The Oxford Dictionary of the Christian Church
Caecilian (d. before 343), Bp. of Carthage from 311, or perhaps 307 (so T. D. Barnes). His importance lies in his part in the opening stages of the *Donatist controversy. As archdeacon he had supported Mensurius, Bp. of Carthage, in his efforts to suppress the fanatical desire of many Christians
A Dictionary of Christian Biography, Literature, Sects and Doctrines, Volumes I–IV
Caecilianus (1)
CAECILIANUS (1). Jerome says that Cyprian was converted “suadente presbytero Caecilio, a quo et cognomentum sortitus est,” and this statement probably influenced most editors to substitute Caecilius for Caecilianus in the texts of the Life of Cyprian by his own deacon Pontius. All the manuscripts which
Caecilianus (2)
CAECILIANUS (2). First archdeacon, then (a.d. 311) bishop, of Carthage. His name is of importance in connexion with the Donatist controversy. [Donatism.] When archdeacon, Caecilian resolutely supported his bishop, Mensurius, in his opposition to the fanatical craving for martyrdom. The Christianity of
Encyclopedia of Ancient Christianity
CAECILIAN (4th c.). Central figure in the outbreak of the *Donatist schism at *Carthage, ca. 311. He was first *archdeacon, then bishop of Carthage. As archdeacon he showed himself a disciplinarian.
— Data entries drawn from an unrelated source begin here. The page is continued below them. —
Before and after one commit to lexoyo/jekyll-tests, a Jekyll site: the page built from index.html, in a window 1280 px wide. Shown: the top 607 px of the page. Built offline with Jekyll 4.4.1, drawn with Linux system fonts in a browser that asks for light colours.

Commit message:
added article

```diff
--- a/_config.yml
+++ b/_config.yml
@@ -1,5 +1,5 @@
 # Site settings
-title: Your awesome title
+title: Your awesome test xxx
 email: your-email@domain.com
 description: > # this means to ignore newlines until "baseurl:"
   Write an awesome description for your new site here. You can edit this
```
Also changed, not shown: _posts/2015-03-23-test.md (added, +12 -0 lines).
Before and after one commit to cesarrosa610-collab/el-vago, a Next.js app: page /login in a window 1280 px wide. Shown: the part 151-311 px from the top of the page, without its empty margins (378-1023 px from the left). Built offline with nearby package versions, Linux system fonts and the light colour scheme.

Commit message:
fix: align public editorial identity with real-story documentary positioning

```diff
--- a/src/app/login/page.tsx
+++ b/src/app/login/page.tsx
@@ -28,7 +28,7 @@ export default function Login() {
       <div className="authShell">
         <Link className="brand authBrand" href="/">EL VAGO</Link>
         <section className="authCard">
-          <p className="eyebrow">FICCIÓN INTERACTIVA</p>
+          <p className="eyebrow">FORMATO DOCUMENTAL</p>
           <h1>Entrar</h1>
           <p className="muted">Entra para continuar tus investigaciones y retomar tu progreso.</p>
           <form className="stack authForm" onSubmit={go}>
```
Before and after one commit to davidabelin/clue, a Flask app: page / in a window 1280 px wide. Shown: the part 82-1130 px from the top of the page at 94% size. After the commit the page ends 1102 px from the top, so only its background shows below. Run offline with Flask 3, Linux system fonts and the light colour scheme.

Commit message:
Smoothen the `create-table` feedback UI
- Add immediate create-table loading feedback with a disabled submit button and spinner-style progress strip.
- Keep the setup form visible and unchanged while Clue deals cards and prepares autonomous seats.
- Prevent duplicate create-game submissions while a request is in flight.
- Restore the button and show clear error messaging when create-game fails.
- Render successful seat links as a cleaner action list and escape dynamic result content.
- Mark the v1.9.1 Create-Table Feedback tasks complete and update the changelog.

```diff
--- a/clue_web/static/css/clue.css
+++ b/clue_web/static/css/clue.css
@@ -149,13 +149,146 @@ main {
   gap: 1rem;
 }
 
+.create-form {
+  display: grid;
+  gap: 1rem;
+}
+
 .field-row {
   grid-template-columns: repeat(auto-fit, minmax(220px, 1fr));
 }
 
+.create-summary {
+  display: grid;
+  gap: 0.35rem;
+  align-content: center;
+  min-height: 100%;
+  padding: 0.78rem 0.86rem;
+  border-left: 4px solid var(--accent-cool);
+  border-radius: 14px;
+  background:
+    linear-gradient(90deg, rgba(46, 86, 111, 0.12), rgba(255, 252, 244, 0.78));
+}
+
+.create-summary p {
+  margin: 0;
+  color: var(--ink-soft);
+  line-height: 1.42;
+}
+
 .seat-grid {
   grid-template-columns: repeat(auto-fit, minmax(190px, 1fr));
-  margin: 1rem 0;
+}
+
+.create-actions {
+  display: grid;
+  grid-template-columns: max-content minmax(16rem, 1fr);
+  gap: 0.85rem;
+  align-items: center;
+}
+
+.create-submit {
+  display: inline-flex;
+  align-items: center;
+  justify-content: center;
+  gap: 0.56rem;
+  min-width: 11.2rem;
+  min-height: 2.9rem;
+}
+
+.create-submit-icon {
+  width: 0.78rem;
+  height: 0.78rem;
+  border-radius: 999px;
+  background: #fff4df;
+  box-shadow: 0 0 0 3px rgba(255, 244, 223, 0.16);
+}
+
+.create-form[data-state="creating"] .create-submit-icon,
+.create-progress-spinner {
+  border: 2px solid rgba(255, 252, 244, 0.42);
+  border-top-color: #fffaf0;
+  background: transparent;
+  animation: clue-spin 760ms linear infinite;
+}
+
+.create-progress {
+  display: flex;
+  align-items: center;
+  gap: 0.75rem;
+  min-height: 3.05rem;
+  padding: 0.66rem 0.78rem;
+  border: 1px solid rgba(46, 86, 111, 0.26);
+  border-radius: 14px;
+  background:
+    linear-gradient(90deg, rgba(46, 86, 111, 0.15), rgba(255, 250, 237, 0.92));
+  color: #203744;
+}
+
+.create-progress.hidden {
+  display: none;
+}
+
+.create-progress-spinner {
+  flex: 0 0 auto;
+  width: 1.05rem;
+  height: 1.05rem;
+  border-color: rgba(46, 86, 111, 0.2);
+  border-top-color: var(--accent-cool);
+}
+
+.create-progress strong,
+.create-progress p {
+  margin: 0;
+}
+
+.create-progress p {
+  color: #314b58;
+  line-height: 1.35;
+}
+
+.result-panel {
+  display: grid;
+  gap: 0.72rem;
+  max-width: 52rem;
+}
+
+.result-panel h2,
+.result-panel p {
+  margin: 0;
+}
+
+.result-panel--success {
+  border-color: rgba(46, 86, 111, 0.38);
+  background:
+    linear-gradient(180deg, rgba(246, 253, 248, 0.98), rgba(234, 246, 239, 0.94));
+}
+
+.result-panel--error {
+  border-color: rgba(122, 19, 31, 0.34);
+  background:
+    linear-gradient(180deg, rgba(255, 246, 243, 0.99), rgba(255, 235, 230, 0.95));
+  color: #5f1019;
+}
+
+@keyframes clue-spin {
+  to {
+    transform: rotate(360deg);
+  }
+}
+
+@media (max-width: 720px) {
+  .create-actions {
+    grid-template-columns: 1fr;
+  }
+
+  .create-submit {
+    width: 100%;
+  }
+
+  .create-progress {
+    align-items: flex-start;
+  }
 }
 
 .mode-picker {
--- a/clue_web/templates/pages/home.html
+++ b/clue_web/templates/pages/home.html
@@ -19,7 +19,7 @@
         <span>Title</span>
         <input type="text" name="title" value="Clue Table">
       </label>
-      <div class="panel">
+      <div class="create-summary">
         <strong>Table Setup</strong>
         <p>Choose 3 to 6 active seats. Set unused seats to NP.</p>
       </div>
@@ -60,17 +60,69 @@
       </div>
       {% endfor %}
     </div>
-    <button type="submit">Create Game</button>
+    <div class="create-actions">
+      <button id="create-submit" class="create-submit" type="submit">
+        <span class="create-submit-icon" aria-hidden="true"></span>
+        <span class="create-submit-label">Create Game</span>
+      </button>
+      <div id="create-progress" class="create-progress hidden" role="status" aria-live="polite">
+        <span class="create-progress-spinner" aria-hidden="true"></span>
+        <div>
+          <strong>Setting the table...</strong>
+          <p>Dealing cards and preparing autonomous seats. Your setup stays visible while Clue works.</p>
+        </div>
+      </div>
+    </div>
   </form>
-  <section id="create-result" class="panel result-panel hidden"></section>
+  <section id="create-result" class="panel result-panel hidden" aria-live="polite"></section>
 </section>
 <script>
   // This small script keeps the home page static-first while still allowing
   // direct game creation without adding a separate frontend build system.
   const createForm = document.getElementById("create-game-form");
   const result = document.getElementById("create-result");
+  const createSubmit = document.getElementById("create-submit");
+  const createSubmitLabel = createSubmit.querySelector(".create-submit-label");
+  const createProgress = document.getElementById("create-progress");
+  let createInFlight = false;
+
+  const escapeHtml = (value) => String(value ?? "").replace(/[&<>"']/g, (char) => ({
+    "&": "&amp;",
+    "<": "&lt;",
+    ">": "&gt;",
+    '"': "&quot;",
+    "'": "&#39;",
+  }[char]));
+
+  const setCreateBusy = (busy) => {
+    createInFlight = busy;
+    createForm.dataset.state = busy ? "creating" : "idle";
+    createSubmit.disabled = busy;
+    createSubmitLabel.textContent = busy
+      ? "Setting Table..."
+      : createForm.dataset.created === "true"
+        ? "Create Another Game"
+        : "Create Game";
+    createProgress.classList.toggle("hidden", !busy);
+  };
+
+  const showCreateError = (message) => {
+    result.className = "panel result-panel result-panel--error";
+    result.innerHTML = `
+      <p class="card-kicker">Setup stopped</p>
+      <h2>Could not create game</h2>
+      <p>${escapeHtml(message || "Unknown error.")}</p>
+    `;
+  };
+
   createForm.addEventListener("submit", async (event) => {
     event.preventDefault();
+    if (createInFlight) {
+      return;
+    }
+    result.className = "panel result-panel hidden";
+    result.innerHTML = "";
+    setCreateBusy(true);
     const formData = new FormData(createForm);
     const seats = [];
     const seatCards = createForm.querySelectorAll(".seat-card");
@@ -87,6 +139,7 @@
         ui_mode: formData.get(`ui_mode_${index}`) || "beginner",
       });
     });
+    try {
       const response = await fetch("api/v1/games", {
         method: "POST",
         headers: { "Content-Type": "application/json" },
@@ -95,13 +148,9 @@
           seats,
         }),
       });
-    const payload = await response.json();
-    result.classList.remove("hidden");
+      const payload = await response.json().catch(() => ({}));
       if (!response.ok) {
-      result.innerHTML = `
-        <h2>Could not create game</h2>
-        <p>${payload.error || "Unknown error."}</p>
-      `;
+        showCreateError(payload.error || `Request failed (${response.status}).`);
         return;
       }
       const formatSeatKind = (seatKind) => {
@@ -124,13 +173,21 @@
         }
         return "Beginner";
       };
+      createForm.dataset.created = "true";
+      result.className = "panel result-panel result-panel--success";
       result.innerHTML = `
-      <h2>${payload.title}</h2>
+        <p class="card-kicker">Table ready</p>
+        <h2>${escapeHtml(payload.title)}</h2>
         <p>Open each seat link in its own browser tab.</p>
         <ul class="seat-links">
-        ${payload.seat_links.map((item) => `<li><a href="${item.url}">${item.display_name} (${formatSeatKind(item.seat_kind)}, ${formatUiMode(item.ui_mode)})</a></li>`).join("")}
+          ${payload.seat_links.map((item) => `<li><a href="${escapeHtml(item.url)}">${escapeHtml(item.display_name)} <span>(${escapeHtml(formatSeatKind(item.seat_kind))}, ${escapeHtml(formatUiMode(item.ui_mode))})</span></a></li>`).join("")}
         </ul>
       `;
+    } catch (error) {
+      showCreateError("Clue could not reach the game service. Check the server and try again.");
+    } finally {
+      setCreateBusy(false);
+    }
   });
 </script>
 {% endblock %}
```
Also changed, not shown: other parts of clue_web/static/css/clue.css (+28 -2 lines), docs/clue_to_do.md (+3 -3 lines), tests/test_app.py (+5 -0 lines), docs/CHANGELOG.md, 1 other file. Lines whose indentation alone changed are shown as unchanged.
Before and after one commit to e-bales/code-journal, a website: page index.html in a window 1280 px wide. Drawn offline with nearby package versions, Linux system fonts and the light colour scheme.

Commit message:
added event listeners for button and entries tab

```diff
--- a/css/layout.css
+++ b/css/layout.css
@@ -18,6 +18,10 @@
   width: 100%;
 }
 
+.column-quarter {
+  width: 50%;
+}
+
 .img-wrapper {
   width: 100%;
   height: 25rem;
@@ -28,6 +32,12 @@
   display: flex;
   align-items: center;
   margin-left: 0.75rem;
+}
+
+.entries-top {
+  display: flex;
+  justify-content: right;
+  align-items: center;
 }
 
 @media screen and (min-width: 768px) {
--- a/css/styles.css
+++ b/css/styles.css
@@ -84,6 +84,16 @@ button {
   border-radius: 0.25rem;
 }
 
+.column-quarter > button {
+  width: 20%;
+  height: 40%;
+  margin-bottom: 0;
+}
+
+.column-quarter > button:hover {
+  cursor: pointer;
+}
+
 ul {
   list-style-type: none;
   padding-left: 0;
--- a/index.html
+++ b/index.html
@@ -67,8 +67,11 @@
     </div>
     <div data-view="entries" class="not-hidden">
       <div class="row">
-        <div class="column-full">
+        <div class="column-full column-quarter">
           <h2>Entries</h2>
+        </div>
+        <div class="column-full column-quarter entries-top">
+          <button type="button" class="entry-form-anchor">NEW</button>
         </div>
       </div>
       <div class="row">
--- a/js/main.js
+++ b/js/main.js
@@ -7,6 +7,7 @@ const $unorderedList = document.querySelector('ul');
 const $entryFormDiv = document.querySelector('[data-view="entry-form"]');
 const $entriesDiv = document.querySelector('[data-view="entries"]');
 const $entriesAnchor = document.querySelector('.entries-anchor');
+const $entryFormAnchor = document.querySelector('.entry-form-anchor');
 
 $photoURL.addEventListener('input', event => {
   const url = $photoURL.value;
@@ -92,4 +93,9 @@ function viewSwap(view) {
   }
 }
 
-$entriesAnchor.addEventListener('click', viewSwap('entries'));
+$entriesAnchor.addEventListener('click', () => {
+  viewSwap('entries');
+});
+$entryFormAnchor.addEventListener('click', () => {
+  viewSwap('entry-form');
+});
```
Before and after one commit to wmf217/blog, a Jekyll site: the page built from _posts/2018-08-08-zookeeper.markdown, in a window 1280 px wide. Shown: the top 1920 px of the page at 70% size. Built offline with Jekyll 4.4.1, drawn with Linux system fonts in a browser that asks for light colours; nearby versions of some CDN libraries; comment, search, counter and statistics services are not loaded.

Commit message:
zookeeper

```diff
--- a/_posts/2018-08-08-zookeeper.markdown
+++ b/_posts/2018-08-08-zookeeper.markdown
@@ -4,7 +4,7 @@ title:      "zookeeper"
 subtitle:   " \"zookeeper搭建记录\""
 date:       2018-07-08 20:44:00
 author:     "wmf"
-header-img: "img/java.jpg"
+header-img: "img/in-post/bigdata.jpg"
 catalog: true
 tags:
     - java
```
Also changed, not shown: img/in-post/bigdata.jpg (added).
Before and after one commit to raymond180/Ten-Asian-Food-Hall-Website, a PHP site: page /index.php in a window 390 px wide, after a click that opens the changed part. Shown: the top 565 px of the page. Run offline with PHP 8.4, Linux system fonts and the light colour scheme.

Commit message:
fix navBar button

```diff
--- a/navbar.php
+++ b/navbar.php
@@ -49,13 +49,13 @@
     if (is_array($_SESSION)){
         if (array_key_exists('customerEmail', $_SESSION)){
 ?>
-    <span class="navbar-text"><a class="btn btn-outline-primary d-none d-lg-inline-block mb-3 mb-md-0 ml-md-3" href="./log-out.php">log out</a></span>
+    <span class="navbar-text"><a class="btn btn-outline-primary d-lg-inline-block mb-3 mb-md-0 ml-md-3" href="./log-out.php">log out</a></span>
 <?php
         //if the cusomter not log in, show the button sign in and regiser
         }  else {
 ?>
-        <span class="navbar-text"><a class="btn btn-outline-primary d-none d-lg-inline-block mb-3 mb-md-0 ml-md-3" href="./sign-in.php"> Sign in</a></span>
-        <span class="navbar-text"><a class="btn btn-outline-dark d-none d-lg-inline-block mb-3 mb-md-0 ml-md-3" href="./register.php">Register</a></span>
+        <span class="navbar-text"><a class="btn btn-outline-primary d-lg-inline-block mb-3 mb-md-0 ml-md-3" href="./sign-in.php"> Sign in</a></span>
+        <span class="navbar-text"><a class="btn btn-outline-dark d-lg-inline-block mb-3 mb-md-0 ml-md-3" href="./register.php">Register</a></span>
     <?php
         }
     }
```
In ca. 300, he rebuked *Lucilla, a wealthy Spanish member of his congregation, for kissing the bone of
Who’s Who in Christian History
Caecilian (died c. 340)Bishop of Carthage from c. 311 until his deathAlthough Caecilian had been chosen bishop by the populace and clergy of Carthage, he was opposed by two men who had wanted the post themselves and by a woman whom he had rebuked for venerating false relics. The three persuaded Bishop